8th Place - Okan Boydas - “Abstracts-I”
Okan Boydas is an artist and art teacher based in Sivas, Turkey. After graduating from Cumhuriyet University, he started teaching and painting professionally. His work has garnered numerous national awards in Turkey.
Several years later, after completing his Masters in Fine Art, Okan joined the faculty at Cumhuriyet University, where he teaches both painting and sculpture. Okan’s work is included in many private collections worldwide.
Okan can be reached via his email: firstname.lastname@example.org
9th Place - Paul Colacicco - “Hidden Palm Springs”
As a local Palm Springs artist, Paul describes his work as "Vintage Abstract". Where paint a few brushes and palette knives are all that are needed. His work is guided by the beauty of the Coachella Valley's desert and water scapes. While respecting color, composition, line, light and form. His process evolves after a period of intense thought. Then, what he calls “Into Crazy Land”, where emotions are released and set free to completion. His greatest mentor is his Aunt, an awesome abstract expressionist painter. Many artists like Leo Fusch, Ednah Root and Joan Mitchell also influenced his work. He was educated at the Academy of Art University and the California Culinary Academy with continuing classes at the Desert Art Center and Desert Art Classes. He began his career as a sugar artist sculpting and hand painting abstract and classical scenes on fondant cakes.
Paul’s website is: www.pauldcolafineart.com
10th Place – Sinejan Kilic Buchina - “Necessary Ingredients IV”
Sinejan Kilic Buchina is an artist, and a visual educator.
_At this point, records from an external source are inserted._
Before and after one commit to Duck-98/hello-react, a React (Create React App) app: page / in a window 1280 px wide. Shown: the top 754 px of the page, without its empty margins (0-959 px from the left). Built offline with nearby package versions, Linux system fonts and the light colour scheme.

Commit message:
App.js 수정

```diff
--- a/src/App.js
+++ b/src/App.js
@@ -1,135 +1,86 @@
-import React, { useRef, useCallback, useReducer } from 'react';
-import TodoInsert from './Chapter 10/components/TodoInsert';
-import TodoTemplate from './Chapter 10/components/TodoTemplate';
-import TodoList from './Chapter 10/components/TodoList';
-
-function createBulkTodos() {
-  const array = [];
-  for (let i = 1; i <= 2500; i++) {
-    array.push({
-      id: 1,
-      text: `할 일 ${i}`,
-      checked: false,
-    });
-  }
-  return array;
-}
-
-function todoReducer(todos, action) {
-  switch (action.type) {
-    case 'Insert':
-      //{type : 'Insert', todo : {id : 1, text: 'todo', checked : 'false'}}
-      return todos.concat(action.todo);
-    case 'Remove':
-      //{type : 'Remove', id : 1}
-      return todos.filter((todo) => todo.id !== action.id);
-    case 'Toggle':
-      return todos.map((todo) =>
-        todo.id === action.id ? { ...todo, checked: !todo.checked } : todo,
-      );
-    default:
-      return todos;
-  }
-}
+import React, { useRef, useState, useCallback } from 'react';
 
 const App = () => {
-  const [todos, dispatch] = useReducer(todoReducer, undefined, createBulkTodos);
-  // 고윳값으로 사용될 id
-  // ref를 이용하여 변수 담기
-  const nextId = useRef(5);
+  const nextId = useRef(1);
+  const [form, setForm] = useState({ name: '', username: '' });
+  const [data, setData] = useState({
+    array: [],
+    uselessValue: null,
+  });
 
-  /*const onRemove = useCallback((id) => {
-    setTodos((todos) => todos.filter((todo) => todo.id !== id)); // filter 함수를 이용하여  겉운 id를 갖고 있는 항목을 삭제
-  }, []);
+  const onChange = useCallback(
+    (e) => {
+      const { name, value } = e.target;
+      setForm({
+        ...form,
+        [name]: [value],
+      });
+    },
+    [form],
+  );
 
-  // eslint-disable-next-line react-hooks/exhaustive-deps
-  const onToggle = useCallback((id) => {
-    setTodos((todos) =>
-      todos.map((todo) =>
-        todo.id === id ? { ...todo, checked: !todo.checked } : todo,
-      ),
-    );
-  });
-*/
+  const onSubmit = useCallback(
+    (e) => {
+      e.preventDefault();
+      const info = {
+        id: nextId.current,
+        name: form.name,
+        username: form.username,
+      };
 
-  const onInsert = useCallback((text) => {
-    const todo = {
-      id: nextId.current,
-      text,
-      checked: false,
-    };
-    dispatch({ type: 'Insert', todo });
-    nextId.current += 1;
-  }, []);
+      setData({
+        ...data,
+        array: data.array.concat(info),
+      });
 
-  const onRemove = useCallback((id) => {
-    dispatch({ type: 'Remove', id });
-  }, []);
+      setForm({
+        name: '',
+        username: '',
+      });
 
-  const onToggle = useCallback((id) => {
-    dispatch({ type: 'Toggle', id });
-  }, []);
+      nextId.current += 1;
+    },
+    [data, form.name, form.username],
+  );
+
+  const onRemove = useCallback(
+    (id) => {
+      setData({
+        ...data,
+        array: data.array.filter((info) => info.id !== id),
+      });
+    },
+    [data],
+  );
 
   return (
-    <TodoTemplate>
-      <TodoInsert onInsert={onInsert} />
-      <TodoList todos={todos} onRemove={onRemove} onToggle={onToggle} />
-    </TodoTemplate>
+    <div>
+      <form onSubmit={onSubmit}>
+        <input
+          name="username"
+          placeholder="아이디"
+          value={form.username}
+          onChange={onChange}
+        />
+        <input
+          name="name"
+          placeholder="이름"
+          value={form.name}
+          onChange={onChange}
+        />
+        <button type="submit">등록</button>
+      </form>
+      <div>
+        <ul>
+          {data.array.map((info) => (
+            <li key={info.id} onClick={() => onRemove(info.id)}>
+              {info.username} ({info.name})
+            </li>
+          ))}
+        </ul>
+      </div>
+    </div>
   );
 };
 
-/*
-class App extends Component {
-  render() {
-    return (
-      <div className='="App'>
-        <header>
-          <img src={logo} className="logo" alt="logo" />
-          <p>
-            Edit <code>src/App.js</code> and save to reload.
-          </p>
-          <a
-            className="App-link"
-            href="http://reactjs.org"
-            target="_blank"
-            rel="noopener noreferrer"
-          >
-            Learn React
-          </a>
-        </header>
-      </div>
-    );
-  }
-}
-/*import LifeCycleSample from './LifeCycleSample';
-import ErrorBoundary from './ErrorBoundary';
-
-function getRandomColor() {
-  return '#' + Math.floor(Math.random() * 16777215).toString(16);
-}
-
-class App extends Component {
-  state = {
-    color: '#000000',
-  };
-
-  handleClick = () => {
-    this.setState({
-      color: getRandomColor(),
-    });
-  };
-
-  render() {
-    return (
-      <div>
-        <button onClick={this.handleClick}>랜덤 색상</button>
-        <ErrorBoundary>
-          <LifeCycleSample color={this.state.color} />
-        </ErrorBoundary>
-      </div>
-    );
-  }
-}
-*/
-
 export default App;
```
She received her B.F.A. in Art Education from Marmara University in 2006, then completed the Isms in the 20th Century course in London in 2009. Further, she was selected as a resident curator at the Node Center in Berlin in 2012 and is currently finished her MA in Art History and Museum Studies at City College of New York. Living, studying and working in all of these cities has given each its own place in her practice. Sinejan was born and raised in Istanbul, Turkey but as an ethnic Circassian, she has always been "the other" in her own home, and has been an outsider everywhere she's ever lived. This upbringing and ongoing realty is reflected in her practice and is a continually evolving source of both contemplation and inspiration. Sinejan Kilic Buchina’s has for the last several years been exhaustively working on a series focused on time, material growth and social diaspora. Her practice relies on her personal history and traditional artistic education while also striving to break from both. Reminiscent of a relief, she uses thick and heavy materials on canvas to the point where the work moves into the territory of assemblage, highlighting the cracks of the layered paint, the bumps and bruises, the footprints of both wounds, thoughts and gesture. The artist’s works are looking at our era under a microscope to depict depravity and resurgence, mold to rot and deterioration, as a machine which has been abandoned to decay and rust and thus takes on a new form and purpose. These melodramatic and nihilistic notions bring with them their own optimism as the wounds inflicted as cracks and scars are integrated into a canvas. Sinejan examines the conceptual dilemma of painting by using non-common painting materials such as spackling paste, spices, pigments extracted from food, binding agents, natural inks and more, while still holding the canvas as her foundation.
Sinejan’s website is: www.thesinejan.com